Supplied material –

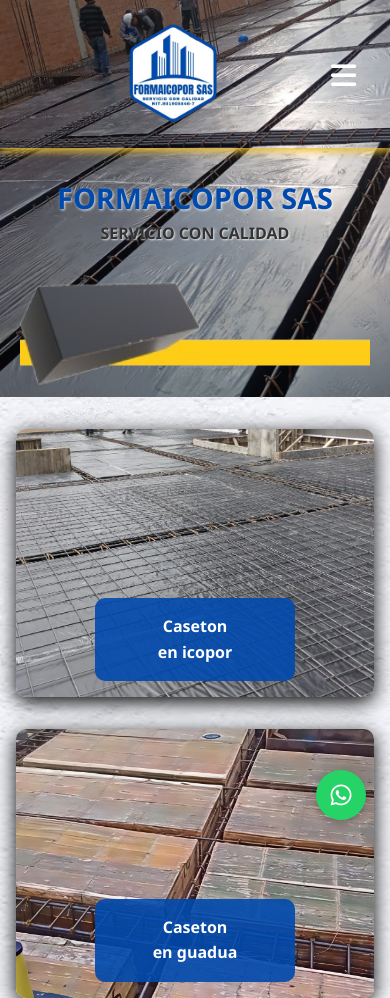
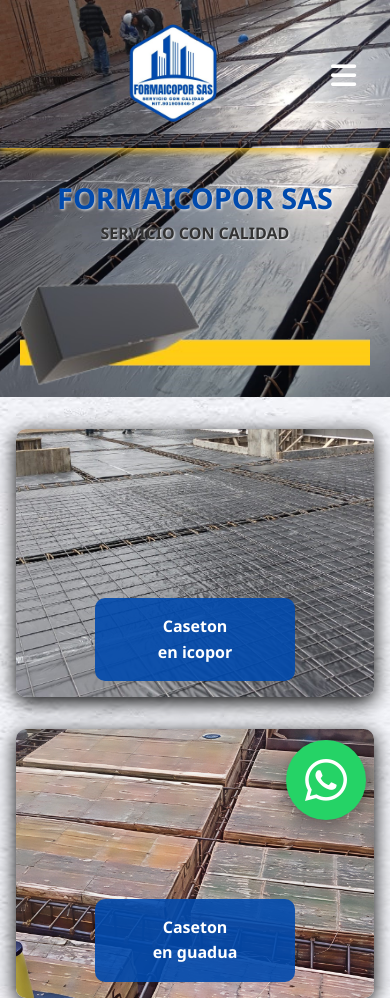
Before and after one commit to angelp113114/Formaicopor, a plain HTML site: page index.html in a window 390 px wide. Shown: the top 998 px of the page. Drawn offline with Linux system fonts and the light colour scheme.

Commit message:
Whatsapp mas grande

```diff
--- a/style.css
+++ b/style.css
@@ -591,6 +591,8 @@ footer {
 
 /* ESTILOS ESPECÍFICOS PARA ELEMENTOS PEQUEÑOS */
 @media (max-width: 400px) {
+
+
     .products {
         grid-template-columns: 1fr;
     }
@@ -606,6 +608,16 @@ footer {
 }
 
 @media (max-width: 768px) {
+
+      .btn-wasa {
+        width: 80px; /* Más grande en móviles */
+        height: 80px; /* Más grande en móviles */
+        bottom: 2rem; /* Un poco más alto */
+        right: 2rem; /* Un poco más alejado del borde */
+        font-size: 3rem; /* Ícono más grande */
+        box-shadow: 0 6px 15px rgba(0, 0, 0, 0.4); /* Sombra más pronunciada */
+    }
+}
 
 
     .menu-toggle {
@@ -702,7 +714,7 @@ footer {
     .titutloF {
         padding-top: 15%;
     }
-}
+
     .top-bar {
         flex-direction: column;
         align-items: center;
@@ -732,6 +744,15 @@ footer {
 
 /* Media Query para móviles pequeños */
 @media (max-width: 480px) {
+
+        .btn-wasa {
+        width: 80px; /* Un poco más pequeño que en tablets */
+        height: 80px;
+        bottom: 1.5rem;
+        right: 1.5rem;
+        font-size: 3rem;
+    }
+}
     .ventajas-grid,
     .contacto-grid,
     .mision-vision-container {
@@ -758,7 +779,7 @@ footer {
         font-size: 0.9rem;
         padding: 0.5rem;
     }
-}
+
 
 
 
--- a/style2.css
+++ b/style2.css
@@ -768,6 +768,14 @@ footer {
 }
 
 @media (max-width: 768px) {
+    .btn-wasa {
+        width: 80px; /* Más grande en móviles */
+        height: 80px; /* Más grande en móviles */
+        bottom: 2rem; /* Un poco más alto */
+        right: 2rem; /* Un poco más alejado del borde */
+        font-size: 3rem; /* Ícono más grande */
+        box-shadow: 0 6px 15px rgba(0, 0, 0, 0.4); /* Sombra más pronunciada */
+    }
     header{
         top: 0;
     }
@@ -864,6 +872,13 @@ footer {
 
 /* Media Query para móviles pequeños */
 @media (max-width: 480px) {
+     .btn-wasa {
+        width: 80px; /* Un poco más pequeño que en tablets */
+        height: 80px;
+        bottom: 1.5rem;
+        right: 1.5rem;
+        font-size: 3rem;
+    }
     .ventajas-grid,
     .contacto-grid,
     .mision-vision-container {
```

Task to carry out – Look through the entries, and return every line that the word "footer" appears in.

Reply –
@@ -591,6 +591,8 @@ footer {
@@ -606,6 +608,16 @@ footer {
@@ -702,7 +714,7 @@ footer {
@@ -732,6 +744,15 @@ footer {
@@ -758,7 +779,7 @@ footer {
@@ -768,6 +768,14 @@ footer {
@@ -864,6 +872,13 @@ footer {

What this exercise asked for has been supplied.